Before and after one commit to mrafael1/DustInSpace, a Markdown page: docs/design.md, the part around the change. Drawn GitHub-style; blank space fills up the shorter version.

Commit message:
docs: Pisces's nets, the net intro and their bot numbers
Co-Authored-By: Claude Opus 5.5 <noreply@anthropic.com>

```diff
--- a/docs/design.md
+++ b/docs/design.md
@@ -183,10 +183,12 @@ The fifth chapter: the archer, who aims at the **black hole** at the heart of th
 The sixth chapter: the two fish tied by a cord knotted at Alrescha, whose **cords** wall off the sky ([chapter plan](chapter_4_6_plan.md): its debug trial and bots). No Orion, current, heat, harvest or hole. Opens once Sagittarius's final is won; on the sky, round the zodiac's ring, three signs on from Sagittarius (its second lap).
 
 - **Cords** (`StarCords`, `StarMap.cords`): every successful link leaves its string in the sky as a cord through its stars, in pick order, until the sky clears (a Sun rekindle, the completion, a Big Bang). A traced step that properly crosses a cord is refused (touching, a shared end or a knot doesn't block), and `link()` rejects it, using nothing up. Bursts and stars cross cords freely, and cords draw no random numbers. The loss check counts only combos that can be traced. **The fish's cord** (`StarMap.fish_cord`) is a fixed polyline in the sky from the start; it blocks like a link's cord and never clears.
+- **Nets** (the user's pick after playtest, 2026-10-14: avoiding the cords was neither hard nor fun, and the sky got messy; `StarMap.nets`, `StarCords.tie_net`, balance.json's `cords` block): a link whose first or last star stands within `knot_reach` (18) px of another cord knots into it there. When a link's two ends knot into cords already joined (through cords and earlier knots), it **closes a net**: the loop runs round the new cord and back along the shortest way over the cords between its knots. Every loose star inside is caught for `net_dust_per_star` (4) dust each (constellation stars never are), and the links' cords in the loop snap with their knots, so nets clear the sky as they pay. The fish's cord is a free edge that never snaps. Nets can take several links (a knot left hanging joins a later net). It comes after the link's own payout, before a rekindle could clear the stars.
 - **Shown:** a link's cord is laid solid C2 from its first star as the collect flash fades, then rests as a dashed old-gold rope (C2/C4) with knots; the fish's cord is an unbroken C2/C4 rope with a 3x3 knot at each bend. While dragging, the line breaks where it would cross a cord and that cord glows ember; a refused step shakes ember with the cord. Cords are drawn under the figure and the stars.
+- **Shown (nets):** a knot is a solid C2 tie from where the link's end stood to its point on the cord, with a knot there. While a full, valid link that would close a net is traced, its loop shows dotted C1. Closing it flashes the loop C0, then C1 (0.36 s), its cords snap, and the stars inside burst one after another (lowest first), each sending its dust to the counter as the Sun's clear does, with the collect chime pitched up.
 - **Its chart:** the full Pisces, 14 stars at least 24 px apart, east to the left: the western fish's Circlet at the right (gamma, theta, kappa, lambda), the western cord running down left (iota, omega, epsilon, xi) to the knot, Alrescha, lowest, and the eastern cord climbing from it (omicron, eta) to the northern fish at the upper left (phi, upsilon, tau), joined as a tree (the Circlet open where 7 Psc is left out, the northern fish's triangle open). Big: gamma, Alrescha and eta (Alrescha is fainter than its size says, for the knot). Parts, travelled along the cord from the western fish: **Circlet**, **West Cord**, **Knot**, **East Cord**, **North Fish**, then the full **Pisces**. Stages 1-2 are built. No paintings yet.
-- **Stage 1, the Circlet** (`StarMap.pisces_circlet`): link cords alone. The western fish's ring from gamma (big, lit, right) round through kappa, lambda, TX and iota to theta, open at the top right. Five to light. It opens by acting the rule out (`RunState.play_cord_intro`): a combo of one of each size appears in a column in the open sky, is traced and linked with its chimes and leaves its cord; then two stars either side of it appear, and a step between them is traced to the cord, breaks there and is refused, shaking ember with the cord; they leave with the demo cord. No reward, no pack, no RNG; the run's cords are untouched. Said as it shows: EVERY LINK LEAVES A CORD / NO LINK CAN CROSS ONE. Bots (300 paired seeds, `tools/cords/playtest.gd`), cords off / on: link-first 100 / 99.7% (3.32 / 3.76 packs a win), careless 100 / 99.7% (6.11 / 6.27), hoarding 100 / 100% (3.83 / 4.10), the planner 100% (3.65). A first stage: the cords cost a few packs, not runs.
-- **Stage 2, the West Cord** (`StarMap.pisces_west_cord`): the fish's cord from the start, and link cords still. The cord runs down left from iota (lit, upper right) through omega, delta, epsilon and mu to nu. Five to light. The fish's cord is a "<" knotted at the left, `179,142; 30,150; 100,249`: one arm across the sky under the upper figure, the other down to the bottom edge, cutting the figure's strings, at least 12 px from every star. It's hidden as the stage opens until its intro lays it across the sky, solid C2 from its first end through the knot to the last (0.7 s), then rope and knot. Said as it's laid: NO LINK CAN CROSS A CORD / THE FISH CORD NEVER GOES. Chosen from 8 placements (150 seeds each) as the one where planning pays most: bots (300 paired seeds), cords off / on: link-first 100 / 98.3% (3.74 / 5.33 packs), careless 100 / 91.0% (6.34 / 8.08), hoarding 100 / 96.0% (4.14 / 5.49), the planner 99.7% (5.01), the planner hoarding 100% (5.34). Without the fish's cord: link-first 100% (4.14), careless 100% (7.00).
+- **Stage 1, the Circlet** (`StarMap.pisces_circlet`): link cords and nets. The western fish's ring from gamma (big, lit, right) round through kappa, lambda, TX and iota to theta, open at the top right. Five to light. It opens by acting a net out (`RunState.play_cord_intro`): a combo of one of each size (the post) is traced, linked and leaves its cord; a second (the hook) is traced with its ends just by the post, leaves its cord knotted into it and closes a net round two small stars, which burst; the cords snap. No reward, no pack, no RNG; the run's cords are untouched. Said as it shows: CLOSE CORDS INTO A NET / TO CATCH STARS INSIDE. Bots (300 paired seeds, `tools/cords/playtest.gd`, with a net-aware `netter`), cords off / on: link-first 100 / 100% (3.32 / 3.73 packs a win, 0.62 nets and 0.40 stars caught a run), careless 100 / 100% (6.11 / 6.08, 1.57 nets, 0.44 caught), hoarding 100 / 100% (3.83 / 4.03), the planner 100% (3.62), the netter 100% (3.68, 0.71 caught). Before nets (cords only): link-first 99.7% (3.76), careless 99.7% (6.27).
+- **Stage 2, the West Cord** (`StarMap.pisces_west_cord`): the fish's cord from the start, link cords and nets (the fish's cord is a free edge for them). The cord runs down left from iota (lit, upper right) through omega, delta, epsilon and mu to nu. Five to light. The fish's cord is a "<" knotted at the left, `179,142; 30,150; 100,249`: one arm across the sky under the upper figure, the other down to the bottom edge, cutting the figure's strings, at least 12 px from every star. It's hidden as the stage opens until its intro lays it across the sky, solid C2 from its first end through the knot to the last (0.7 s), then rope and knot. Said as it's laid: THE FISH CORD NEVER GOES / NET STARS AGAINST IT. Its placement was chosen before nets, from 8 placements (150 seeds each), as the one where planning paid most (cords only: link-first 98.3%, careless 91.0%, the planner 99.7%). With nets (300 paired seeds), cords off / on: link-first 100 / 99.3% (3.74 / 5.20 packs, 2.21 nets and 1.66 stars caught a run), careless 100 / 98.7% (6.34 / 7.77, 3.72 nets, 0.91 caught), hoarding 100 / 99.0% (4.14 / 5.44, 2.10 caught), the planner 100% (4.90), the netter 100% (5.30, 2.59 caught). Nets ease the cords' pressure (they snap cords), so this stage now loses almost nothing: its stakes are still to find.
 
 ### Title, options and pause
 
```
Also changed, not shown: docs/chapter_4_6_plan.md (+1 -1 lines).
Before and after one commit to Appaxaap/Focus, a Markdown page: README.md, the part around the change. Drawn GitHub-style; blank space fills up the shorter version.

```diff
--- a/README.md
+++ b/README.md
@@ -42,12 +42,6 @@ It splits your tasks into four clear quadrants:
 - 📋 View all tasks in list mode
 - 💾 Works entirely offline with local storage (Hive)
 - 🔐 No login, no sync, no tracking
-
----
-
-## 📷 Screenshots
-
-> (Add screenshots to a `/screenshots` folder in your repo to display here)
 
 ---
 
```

[WHAT TO PRODUCE] Please give back the records exactly as written, beginning at the first line and including the line that holds "docs: Pisces's nets, the" as the last.

[RESPONSE TO THE TASK]
Before and after one commit to mrafael1/DustInSpace, a Markdown page: docs/design.md, the part around the change. Drawn GitHub-style; blank space fills up the shorter version.

Commit message:
docs: Pisces's nets, the net intro and their bot numbers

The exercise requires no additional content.